[Web interface edit records]
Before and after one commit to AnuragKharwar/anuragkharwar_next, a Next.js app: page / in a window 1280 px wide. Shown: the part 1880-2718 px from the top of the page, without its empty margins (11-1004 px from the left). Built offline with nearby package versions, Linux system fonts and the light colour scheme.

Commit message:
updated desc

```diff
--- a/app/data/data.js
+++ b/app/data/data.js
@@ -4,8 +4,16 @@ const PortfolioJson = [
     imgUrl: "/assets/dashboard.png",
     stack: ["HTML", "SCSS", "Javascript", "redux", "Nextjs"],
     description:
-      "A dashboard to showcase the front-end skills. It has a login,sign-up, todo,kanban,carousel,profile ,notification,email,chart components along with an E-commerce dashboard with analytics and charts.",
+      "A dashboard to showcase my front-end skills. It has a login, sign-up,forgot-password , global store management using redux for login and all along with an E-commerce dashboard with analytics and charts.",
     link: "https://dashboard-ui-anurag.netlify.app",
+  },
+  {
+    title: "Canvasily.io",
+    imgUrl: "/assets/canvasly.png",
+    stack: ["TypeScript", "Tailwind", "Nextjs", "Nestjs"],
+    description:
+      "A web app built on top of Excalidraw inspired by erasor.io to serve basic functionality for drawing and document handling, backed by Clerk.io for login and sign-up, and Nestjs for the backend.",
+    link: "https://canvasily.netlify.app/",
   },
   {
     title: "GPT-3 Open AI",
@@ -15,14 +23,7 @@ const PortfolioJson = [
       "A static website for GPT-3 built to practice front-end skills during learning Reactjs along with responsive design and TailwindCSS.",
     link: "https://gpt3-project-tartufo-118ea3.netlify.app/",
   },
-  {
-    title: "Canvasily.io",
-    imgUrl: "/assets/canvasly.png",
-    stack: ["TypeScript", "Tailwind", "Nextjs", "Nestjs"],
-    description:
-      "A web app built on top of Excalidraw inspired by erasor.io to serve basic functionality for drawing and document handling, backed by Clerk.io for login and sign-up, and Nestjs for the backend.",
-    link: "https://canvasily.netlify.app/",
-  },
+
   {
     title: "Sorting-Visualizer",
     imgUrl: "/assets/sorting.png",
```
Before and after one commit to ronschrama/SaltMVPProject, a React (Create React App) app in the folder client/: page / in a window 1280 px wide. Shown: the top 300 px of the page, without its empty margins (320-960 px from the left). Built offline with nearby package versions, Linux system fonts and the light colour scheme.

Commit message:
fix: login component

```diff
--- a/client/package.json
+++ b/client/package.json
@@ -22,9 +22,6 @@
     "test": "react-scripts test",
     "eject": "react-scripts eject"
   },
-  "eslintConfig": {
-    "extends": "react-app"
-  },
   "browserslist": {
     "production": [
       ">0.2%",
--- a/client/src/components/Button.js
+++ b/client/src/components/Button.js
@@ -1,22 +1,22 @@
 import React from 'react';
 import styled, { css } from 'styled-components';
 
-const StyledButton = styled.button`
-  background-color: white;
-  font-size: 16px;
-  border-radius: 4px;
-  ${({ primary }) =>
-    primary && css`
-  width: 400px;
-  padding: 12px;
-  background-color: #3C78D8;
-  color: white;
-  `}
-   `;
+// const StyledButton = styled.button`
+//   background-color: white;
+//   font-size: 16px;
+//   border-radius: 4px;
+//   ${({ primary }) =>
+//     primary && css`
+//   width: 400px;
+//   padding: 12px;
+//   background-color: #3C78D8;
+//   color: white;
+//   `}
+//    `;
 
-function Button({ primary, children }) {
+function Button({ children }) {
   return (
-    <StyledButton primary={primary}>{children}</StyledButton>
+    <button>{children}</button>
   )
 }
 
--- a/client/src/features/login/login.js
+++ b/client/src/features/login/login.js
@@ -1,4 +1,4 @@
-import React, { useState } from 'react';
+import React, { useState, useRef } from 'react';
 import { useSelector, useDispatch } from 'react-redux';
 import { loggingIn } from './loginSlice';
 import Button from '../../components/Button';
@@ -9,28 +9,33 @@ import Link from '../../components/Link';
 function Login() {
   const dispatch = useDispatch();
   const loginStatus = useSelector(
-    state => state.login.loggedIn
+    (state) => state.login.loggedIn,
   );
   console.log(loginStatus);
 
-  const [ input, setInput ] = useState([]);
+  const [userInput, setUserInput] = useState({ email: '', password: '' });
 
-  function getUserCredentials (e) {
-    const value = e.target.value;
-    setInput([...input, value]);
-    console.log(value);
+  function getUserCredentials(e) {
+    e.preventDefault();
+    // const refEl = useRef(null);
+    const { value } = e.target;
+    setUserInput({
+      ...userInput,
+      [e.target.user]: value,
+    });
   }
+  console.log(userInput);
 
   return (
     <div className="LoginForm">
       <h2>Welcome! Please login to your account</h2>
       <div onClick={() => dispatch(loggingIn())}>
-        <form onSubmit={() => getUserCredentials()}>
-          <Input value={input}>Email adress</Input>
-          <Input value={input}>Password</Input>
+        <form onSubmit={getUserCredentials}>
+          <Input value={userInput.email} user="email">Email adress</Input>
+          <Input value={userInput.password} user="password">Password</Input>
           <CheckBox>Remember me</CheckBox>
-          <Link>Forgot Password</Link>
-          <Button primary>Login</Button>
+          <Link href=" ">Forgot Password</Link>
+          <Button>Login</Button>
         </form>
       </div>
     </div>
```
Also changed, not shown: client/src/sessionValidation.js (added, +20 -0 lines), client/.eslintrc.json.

* _Work order_:
Scan the entries above and show each line that contains the word "client".

* _Answer space_:
Before and after one commit to ronschrama/SaltMVPProject, a React (Create React App) app in the folder client/: page / in a window 1280 px wide. Shown: the top 300 px of the page, without its empty margins (320-960 px from the left). Built offline with nearby package versions, Linux system fonts and the light colour scheme.
--- a/client/package.json
+++ b/client/package.json
--- a/client/src/components/Button.js
+++ b/client/src/components/Button.js
--- a/client/src/features/login/login.js
+++ b/client/src/features/login/login.js
Also changed, not shown: client/src/sessionValidation.js (added, +20 -0 lines), client/.eslintrc.json.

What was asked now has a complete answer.